Ernst Haas (1921-1986) was born in Vienna and took up photography after World War II. His first widely published pictures depicted returning prisoners of war in Austria and brought him to the attention of Life magazine, which published his photo essay "Homecoming." At the invitation of Robert Capa, Haas joined the cooperative Magnum Photos in 1949, developing close associations with Capa, Henri Cartier-Bresson, and Werner Bishof. In 1951 Haas moved to New York and continued to take black and white assignments for magazines while experimenting with color film. His color photo essay of New York City was published in  Life in 1953 and was a turning point in the acceptance of color photography as an art form and abstraction as a photographic style. Haas became president of Magnum in 1959. Throughout his career, he worked in photojournalism, advertising, and as a still photographer for films, bridging the gap between photojournalism and the use of photography as a medium for artistic expression. He wrote four books during his lifetime, including "The Creation" (1971).

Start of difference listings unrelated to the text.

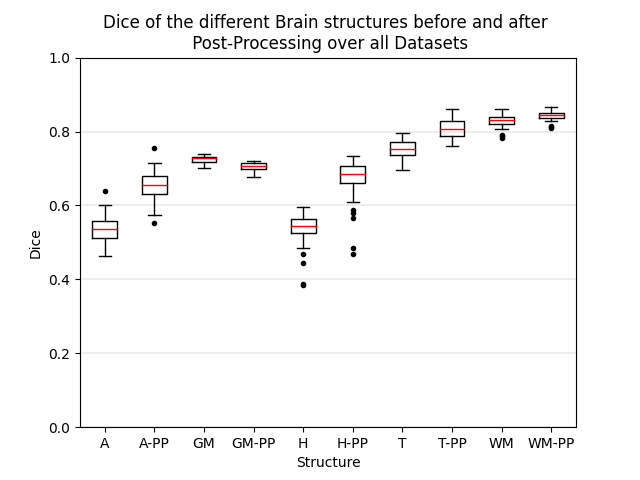
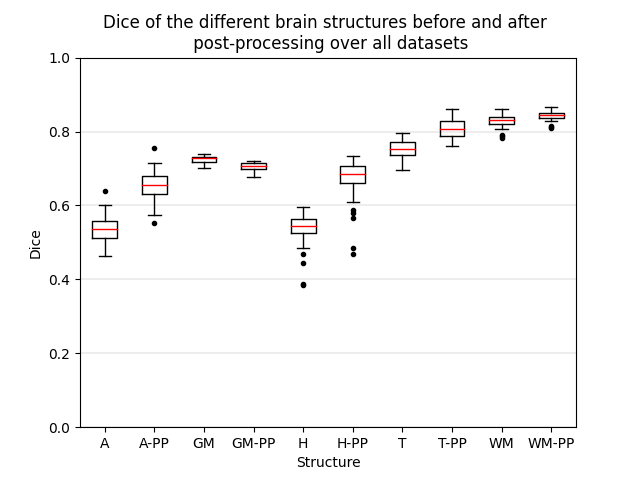
hmb

Changed region(s): [[0.2812, 0.0312, 0.875, 0.125]]

diff --git a/bin/Hyperparameters.py b/bin/Hyperparameters.py
@@ -3,15 +3,21 @@ import numpy as np
 import datetime
 import matplotlib.dates as mdates
 from matplotlib.ticker import AutoMinorLocator
+import os
 
-x = [0 ,1, 2, 5, 10, 20, 50, 100, 200]
-D = [0, 0.45, 0.55, 0.625, 0.675, 0.7, 0.71, 0.715, 0.716]
-H = [20 ,17, 13, 10, 8, 7, 6.8, 6.78, 6.77]
+# Saving
+output_directory = ('C:/Users/nickr/OneDrive/Dokumente/GitHub/MIALab_project/bin/mia-result/09_Hyperparameter')
+
+#Constant depth = 10
+x = [0, 1, 2, 5, 10, 20, 50, 100]
+D = [0, 0.598684246, 0.605940166, 0.613891804, 0.618256249, 0.618315119, 0.618264554, 0.619078745]
+H = [18, 15.01647387, 13.48346507, 11.88461035, 10.70652581, 10.62143896, 10.21081322, 10.17405875]
 
 
 fig, ax1 = plt.subplots()
 
 color = 'tab:red'
+
 ax1.set_xlabel('# Estimators')
 ax1.set_ylabel('Dice', color=color)
 plt.ylim(0, 1)
@@ -24,8 +30,43 @@ color = 'tab:blue'
 ax2.set_ylabel('Hausdorff distance', color=color)  # we already handled the x-label with ax1
 ax2.plot(x,H, marker = '^', color = 'b')
 ax2.tick_params(axis='y', labelcolor=color)
-
+plt.title('Constant tree depth = 10')
 plt.grid(color = 'k', linewidth = 0.1, axis='both')
 
 fig.tight_layout()  # otherwise the right y-label is slightly clipped
-plt.show()
+
+
+file_path = os.path.join(output_directory, f'Const_tree_depth_DICE.png')
+plt.savefig(file_path)
+plt.close()
+
+#Constant Estimator = 20
+x = [0, 1, 2, 5, 10, 20, 50, 100]
+D = [0, 0.090607292, 0.294794457, 0.366511281, 0.618315119, 0.67789637, 0.682486692, 0.682486692]
+H = [25, 25, 25, 22.8762013, 10.62143896, 9.004471228, 8.986045442, 8.986045442]
+
+
+fig, ax1 = plt.subplots()
+
+color = 'tab:red'
+ax1.set_xlabel('Tree depth')
+ax1.set_ylabel('Dice', color=color)
+plt.ylim(0, 1)
+ax1.plot(x,D, marker = 'o', color = 'r')
+ax1.tick_params(axis='y', labelcolor=color)
+
+ax2 = ax1.twinx()  # instantiate a second axes that shares the same x-axis
+
+color = 'tab:blue'
+ax2.set_ylabel('Hausdorff distance', color=color)  # we already handled the x-label with ax1
+ax2.plot(x,H, marker = '^', color = 'b')
+ax2.tick_params(axis='y', labelcolor=color)
+plt.title('Constant # of estimators = 10')
+plt.grid(color = 'k', linewidth = 0.1, axis='both')
+
+fig.tight_layout()  # otherwise the right y-label is slightly clipped
+
+
+file_path = os.path.join(output_directory, f'Const_num_estimators_DICE.png')
+plt.savefig(file_path)
+plt.close()

diff --git a/bin/Boxplot_Nic.py b/bin/Boxplot_Nic.py
@@ -12,14 +12,14 @@ output_directory = ('C:/Users/nickr/OneDrive/Dokumente/GitHub/MIALab_project/bin
 
 
 #load data
-data = pd.read_csv('C:/Users/nickr/OneDrive/Dokumente/GitHub/MIALab_project/bin/mia-result/07_Boxplots/Overall_Dataset_DICE.csv', sep = ';')
+data = pd.read_csv('C:/Users/nickr/OneDrive/Dokumente/GitHub/MIALab_project/bin/mia-result/07_Boxplots/Structures_all_Datasets_STD.csv', sep = ';')
 print(data)
 
 
 
 labels = ('A', 'A-PP', 'GM', 'GM-PP', 'H', 'H-PP', 'T', 'T-PP', 'WM','WM-PP')
 #labels = ('1', '1-PP', '2', '2-PP', '3', '3-PP', '4', '4-PP', '5', '5-PP')
-labels = ('Overall', 'Overall-PP')
+#labels = ('Overall', 'Overall-PP')
 
 Boxplot = plt.boxplot(data, labels = labels)
 
@@ -34,18 +34,19 @@ plt.setp(Boxplot['fliers'], marker='.')
 plt.setp(Boxplot['fliers'], markerfacecolor='black')
 plt.setp(Boxplot['fliers'], alpha=1)
 plt.grid(color = 'k', linewidth = 0.1, axis = 'y')
+plt.xlabel('Structure')
 plt.ylabel('STD')
 plt.ylim(0, .1)
-plt.ylabel('Dice')
-plt.ylim(0, 1)
-plt.xlabel('Structure')
+#plt.ylabel('Dice')
+#plt.ylim(0, 1)
 
-plt.title("Standart deviation of the different Brain structures before and after \n post-processing over all Datasets")
-#plt.title("Dice of the different Datasets before and after \n Post-Processing")
-plt.title("\nOverall Dice before and after post-prossesing")
+
+plt.title("Standard deviation of the different brain structures before and after \n post-processing over all datasets")
+#plt.title("Dice of the different Datasets before and after \n post-processing")
+#plt.title("Overall dice before and after \n post-processing")
 
 
 #plt.show()
-file_path = os.path.join(output_directory, f'Overall_Datasets_DICE.png')
+file_path = os.path.join(output_directory, f'Structures_all_Datasets_STD.png')
 plt.savefig(file_path)
 plt.close()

Scope and Content Note

The series contains 32 black and white prints made by photographer Ernst Haas, possibly between 1948 and 1952, for the Economic Cooperation Administration (ECA), the administrative arm of the Marshall Plan. The photographs appear to document economic development, shipping, and the lives of black and white merchant seamen in Marseille, France. They include portraits of workers at work, in cafes and at home with their families, images of ports, ships, a railroad yard, building construction, post-war housing developments, and signs, political posters and graffiti in French.